= TASK DESCRIPTION =
Below are some records. Copy every line in them that holds "lines".

(Records from a collection)
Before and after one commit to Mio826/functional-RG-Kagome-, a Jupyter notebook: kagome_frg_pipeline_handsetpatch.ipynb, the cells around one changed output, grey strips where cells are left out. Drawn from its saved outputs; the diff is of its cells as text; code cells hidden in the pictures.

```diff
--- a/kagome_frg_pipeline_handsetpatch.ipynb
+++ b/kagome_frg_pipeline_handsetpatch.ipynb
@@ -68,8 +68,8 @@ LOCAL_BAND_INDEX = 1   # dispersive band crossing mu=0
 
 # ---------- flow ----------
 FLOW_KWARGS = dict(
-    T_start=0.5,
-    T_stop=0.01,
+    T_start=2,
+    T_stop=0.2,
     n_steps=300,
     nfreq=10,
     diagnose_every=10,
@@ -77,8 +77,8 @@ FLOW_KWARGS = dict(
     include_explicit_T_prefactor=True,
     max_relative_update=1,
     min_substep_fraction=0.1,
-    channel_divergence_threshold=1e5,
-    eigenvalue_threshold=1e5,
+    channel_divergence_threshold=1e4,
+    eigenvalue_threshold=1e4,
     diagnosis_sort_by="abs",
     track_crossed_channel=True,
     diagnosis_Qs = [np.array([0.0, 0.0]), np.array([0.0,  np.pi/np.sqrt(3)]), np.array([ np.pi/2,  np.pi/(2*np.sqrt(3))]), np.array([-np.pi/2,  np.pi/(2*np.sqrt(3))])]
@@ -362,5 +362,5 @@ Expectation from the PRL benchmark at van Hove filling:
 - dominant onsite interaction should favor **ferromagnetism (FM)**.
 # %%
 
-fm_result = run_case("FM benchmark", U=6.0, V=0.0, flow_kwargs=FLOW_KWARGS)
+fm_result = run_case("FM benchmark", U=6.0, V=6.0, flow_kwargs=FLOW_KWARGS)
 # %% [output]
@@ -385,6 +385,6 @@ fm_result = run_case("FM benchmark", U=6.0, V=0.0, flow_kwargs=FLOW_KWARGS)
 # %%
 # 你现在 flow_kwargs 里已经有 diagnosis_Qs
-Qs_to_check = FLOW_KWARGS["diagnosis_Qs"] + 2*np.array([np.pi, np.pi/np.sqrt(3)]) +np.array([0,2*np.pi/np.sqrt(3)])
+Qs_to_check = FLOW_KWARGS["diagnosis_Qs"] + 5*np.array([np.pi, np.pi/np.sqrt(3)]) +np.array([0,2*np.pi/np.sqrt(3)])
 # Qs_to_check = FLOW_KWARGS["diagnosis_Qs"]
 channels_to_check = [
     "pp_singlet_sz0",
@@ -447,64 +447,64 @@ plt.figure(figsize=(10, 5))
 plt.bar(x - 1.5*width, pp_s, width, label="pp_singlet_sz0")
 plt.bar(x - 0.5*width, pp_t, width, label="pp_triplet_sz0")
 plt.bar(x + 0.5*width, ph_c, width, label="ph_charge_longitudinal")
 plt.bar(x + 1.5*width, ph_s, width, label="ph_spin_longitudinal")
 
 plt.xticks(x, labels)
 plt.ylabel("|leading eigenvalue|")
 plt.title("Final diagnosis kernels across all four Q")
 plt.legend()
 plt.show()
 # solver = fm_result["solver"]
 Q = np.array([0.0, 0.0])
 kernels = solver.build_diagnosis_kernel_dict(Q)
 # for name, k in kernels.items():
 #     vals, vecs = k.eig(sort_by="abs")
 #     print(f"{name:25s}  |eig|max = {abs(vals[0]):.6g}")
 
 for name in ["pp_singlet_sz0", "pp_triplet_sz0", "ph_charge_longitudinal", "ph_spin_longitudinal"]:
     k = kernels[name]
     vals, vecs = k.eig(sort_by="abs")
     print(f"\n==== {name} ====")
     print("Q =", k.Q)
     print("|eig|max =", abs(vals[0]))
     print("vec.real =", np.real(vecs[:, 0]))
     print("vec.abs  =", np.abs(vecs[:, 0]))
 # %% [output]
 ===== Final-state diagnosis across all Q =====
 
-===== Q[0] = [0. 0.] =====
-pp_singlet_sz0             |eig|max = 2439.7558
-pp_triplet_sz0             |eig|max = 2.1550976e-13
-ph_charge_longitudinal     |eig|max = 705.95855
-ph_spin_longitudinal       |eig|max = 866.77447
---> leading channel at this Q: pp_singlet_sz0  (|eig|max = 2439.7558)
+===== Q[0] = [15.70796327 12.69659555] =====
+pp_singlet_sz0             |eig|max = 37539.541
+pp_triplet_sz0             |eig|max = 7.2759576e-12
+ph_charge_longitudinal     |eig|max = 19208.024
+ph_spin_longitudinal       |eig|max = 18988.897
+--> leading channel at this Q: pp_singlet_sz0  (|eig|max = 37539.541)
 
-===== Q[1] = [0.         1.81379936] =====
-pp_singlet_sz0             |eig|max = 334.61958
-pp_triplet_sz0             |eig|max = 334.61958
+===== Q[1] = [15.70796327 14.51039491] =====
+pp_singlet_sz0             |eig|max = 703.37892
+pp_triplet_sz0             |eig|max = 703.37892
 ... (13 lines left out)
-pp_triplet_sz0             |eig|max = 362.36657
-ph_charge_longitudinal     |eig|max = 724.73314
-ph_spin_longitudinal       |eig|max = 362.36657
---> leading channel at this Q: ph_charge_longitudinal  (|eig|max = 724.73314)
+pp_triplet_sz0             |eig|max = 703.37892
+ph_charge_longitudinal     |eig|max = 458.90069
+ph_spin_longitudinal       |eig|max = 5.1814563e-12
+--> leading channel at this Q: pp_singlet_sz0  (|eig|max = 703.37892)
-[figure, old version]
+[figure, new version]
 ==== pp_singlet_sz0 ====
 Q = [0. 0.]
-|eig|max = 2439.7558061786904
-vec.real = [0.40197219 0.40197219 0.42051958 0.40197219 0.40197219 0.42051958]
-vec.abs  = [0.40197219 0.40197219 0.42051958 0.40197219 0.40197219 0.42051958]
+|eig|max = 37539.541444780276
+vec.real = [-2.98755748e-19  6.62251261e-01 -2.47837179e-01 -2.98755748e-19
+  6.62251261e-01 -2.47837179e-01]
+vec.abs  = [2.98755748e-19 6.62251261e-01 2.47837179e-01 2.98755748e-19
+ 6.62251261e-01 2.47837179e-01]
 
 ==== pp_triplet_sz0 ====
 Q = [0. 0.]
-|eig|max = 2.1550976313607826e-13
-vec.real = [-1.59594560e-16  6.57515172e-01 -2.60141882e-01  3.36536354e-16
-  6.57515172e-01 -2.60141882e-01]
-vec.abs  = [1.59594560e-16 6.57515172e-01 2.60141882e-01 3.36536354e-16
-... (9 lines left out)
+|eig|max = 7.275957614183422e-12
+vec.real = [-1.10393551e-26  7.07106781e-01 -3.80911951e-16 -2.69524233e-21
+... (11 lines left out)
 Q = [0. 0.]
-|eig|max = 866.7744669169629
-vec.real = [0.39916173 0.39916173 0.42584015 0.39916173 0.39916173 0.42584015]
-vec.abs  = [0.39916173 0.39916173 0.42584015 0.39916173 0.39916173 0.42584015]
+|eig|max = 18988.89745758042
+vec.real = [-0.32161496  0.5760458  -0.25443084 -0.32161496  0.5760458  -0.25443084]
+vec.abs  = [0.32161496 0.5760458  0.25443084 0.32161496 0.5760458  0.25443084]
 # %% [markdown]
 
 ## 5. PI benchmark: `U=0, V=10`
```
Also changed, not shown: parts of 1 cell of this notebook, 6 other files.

= SOLUTION =
 ... (13 lines left out)
-... (9 lines left out)
+... (11 lines left out)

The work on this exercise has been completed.